▸ **TASK INSTRUCTIONS**:
Please write out the listing again, keeping every character the same.

▸ **GIVEN ENTRIES**:

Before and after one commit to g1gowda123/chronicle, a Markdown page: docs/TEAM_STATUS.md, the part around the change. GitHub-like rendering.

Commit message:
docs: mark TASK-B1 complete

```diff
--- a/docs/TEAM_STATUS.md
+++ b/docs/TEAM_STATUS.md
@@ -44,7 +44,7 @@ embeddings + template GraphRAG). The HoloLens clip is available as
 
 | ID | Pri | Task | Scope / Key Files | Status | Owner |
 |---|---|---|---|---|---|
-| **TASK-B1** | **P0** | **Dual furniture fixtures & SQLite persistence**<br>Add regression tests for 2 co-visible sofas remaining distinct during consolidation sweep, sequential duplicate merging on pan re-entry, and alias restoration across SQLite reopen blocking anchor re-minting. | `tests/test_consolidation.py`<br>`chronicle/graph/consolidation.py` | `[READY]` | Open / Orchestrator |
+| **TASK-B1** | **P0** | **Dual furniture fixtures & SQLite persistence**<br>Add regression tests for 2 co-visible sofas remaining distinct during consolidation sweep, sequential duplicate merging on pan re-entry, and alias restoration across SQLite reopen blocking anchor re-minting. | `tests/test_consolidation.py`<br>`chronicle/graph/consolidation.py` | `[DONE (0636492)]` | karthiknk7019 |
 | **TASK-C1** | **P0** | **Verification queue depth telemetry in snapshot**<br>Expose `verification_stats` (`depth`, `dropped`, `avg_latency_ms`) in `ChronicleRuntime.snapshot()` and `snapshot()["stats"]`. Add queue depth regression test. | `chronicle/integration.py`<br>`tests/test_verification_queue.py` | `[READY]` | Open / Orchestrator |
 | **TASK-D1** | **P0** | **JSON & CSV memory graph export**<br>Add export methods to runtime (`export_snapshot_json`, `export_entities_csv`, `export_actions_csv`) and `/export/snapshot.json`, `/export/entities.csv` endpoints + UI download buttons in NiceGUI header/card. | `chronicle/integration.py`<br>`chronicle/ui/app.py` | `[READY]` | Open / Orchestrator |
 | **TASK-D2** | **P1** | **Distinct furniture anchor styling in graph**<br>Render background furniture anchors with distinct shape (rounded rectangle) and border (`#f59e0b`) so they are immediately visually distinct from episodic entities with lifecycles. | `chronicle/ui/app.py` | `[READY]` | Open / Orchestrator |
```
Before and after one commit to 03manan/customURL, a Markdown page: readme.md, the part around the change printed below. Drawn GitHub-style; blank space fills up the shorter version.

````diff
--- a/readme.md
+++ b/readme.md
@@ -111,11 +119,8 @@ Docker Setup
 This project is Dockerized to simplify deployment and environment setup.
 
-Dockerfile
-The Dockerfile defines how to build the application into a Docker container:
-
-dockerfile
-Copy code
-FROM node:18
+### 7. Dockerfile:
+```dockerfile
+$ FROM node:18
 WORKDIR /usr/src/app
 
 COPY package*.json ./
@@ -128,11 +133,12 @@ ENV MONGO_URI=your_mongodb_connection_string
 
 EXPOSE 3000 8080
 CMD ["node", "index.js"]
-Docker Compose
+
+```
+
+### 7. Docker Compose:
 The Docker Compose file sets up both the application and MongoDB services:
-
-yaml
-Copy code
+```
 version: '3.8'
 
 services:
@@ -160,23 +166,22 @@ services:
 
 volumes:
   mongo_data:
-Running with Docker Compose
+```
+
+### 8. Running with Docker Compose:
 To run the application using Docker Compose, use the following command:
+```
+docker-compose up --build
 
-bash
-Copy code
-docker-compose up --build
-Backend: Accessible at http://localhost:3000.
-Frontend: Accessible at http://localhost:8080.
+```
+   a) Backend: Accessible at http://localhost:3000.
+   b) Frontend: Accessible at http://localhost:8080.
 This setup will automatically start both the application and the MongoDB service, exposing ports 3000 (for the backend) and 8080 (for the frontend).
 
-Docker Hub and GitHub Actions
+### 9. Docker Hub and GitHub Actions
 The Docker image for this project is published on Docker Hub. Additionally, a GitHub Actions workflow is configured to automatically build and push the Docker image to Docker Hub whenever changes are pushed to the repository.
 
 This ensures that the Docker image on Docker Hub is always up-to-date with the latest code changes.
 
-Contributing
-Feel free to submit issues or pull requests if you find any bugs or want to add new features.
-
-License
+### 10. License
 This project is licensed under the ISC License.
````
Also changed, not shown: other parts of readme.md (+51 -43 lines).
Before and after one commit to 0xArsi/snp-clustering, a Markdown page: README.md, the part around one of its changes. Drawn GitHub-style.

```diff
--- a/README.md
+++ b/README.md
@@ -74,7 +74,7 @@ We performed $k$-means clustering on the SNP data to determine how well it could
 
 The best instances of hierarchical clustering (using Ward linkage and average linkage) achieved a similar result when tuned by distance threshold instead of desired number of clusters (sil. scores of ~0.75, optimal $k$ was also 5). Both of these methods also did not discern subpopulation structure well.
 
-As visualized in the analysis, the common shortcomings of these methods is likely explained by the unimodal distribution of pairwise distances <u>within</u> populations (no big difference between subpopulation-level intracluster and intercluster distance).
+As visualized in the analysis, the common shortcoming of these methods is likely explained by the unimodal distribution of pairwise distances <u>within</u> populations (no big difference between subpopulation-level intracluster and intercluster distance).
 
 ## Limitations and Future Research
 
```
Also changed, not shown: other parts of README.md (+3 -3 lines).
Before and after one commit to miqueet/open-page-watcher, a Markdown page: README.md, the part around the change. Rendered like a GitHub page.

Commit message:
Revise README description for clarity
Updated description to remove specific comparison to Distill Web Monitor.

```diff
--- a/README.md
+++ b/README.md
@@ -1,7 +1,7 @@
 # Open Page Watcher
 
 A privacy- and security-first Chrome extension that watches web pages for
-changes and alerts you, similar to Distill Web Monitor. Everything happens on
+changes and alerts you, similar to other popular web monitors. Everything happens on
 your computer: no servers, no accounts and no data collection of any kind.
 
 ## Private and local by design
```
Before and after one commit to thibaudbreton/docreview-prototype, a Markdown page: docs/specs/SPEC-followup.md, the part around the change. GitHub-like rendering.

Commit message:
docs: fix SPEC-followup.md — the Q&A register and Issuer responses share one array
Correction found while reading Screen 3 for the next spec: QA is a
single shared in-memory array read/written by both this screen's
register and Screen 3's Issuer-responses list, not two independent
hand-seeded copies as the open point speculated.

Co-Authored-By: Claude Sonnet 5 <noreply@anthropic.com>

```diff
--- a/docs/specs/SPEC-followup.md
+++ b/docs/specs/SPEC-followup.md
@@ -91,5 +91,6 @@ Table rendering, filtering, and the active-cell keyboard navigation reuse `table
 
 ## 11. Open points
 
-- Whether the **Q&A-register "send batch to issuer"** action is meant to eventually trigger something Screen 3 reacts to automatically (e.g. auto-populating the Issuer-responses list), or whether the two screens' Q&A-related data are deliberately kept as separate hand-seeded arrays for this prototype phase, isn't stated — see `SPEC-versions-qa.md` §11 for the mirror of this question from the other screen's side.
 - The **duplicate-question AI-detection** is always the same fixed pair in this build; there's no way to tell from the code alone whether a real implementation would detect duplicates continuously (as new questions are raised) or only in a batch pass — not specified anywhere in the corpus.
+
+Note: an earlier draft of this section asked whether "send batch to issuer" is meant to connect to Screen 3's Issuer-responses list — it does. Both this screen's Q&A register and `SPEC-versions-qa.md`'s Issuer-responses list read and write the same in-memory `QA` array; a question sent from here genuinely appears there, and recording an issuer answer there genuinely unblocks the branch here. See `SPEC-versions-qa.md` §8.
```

▸ **ANSWER SPACE**:
Before and after one commit to g1gowda123/chronicle, a Markdown page: docs/TEAM_STATUS.md, the part around the change. GitHub-like rendering.

Commit message:
docs: mark TASK-B1 complete

```diff
--- a/docs/TEAM_STATUS.md
+++ b/docs/TEAM_STATUS.md
@@ -44,7 +44,7 @@ embeddings + template GraphRAG). The HoloLens clip is available as
 
 | ID | Pri | Task | Scope / Key Files | Status | Owner |
 |---|---|---|---|---|---|
-| **TASK-B1** | **P0** | **Dual furniture fixtures & SQLite persistence**<br>Add regression tests for 2 co-visible sofas remaining distinct during consolidation sweep, sequential duplicate merging on pan re-entry, and alias restoration across SQLite reopen blocking anchor re-minting. | `tests/test_consolidation.py`<br>`chronicle/graph/consolidation.py` | `[READY]` | Open / Orchestrator |
+| **TASK-B1** | **P0** | **Dual furniture fixtures & SQLite persistence**<br>Add regression tests for 2 co-visible sofas remaining distinct during consolidation sweep, sequential duplicate merging on pan re-entry, and alias restoration across SQLite reopen blocking anchor re-minting. | `tests/test_consolidation.py`<br>`chronicle/graph/consolidation.py` | `[DONE (0636492)]` | karthiknk7019 |
 | **TASK-C1** | **P0** | **Verification queue depth telemetry in snapshot**<br>Expose `verification_stats` (`depth`, `dropped`, `avg_latency_ms`) in `ChronicleRuntime.snapshot()` and `snapshot()["stats"]`. Add queue depth regression test. | `chronicle/integration.py`<br>`tests/test_verification_queue.py` | `[READY]` | Open / Orchestrator |
 | **TASK-D1** | **P0** | **JSON & CSV memory graph export**<br>Add export methods to runtime (`export_snapshot_json`, `export_entities_csv`, `export_actions_csv`) and `/export/snapshot.json`, `/export/entities.csv` endpoints + UI download buttons in NiceGUI header/card. | `chronicle/integration.py`<br>`chronicle/ui/app.py` | `[READY]` | Open / Orchestrator |
 | **TASK-D2** | **P1** | **Distinct furniture anchor styling in graph**<br>Render background furniture anchors with distinct shape (rounded rectangle) and border (`#f59e0b`) so they are immediately visually distinct from episodic entities with lifecycles. | `chronicle/ui/app.py` | `[READY]` | Open / Orchestrator |
```
Before and after one commit to 03manan/customURL, a Markdown page: readme.md, the part around the change printed below. Drawn GitHub-style; blank space fills up the shorter version.

````diff
--- a/readme.md
+++ b/readme.md
@@ -111,11 +119,8 @@ Docker Setup
 This project is Dockerized to simplify deployment and environment setup.
 
-Dockerfile
-The Dockerfile defines how to build the application into a Docker container:
-
-dockerfile
-Copy code
-FROM node:18
+### 7. Dockerfile:
+```dockerfile
+$ FROM node:18
 WORKDIR /usr/src/app
 
 COPY package*.json ./
@@ -128,11 +133,12 @@ ENV MONGO_URI=your_mongodb_connection_string
 
 EXPOSE 3000 8080
 CMD ["node", "index.js"]
-Docker Compose
+
+```
+
+### 7. Docker Compose:
 The Docker Compose file sets up both the application and MongoDB services:
-
-yaml
-Copy code
+```
 version: '3.8'
 
 services:
@@ -160,23 +166,22 @@ services:
 
 volumes:
   mongo_data:
-Running with Docker Compose
+```
+
+### 8. Running with Docker Compose:
 To run the application using Docker Compose, use the following command:
+```
+docker-compose up --build
 
-bash
-Copy code
-docker-compose up --build
-Backend: Accessible at http://localhost:3000.
-Frontend: Accessible at http://localhost:8080.
+```
+   a) Backend: Accessible at http://localhost:3000.
+   b) Frontend: Accessible at http://localhost:8080.
 This setup will automatically start both the application and the MongoDB service, exposing ports 3000 (for the backend) and 8080 (for the frontend).
 
-Docker Hub and GitHub Actions
+### 9. Docker Hub and GitHub Actions
 The Docker image for this project is published on Docker Hub. Additionally, a GitHub Actions workflow is configured to automatically build and push the Docker image to Docker Hub whenever changes are pushed to the repository.
 
 This ensures that the Docker image on Docker Hub is always up-to-date with the latest code changes.
 
-Contributing
-Feel free to submit issues or pull requests if you find any bugs or want to add new features.
-
-License
+### 10. License
 This project is licensed under the ISC License.
````
Also changed, not shown: other parts of readme.md (+51 -43 lines).
Before and after one commit to 0xArsi/snp-clustering, a Markdown page: README.md, the part around one of its changes. Drawn GitHub-style.

```diff
--- a/README.md
+++ b/README.md
@@ -74,7 +74,7 @@ We performed $k$-means clustering on the SNP data to determine how well it could
 
 The best instances of hierarchical clustering (using Ward linkage and average linkage) achieved a similar result when tuned by distance threshold instead of desired number of clusters (sil. scores of ~0.75, optimal $k$ was also 5). Both of these methods also did not discern subpopulation structure well.
 
-As visualized in the analysis, the common shortcomings of these methods is likely explained by the unimodal distribution of pairwise distances <u>within</u> populations (no big difference between subpopulation-level intracluster and intercluster distance).
+As visualized in the analysis, the common shortcoming of these methods is likely explained by the unimodal distribution of pairwise distances <u>within</u> populations (no big difference between subpopulation-level intracluster and intercluster distance).
 
 ## Limitations and Future Research
 
```
Also changed, not shown: other parts of README.md (+3 -3 lines).
Before and after one commit to miqueet/open-page-watcher, a Markdown page: README.md, the part around the change. Rendered like a GitHub page.

Commit message:
Revise README description for clarity
Updated description to remove specific comparison to Distill Web Monitor.

```diff
--- a/README.md
+++ b/README.md
@@ -1,7 +1,7 @@
 # Open Page Watcher
 
 A privacy- and security-first Chrome extension that watches web pages for
-changes and alerts you, similar to Distill Web Monitor. Everything happens on
+changes and alerts you, similar to other popular web monitors. Everything happens on
 your computer: no servers, no accounts and no data collection of any kind.
 
 ## Private and local by design
```
Before and after one commit to thibaudbreton/docreview-prototype, a Markdown page: docs/specs/SPEC-followup.md, the part around the change. GitHub-like rendering.

Commit message:
docs: fix SPEC-followup.md — the Q&A register and Issuer responses share one array
Correction found while reading Screen 3 for the next spec: QA is a
single shared in-memory array read/written by both this screen's
register and Screen 3's Issuer-responses list, not two independent
hand-seeded copies as the open point speculated.

Co-Authored-By: Claude Sonnet 5 <noreply@anthropic.com>

```diff
--- a/docs/specs/SPEC-followup.md
+++ b/docs/specs/SPEC-followup.md
@@ -91,5 +91,6 @@ Table rendering, filtering, and the active-cell keyboard navigation reuse `table
 
 ## 11. Open points
 
-- Whether the **Q&A-register "send batch to issuer"** action is meant to eventually trigger something Screen 3 reacts to automatically (e.g. auto-populating the Issuer-responses list), or whether the two screens' Q&A-related data are deliberately kept as separate hand-seeded arrays for this prototype phase, isn't stated — see `SPEC-versions-qa.md` §11 for the mirror of this question from the other screen's side.
 - The **duplicate-question AI-detection** is always the same fixed pair in this build; there's no way to tell from the code alone whether a real implementation would detect duplicates continuously (as new questions are raised) or only in a batch pass — not specified anywhere in the corpus.
+
+Note: an earlier draft of this section asked whether "send batch to issuer" is meant to connect to Screen 3's Issuer-responses list — it does. Both this screen's Q&A register and `SPEC-versions-qa.md`'s Issuer-responses list read and write the same in-memory `QA` array; a question sent from here genuinely appears there, and recording an issuer answer there genuinely unblocks the branch here. See `SPEC-versions-qa.md` §8.
```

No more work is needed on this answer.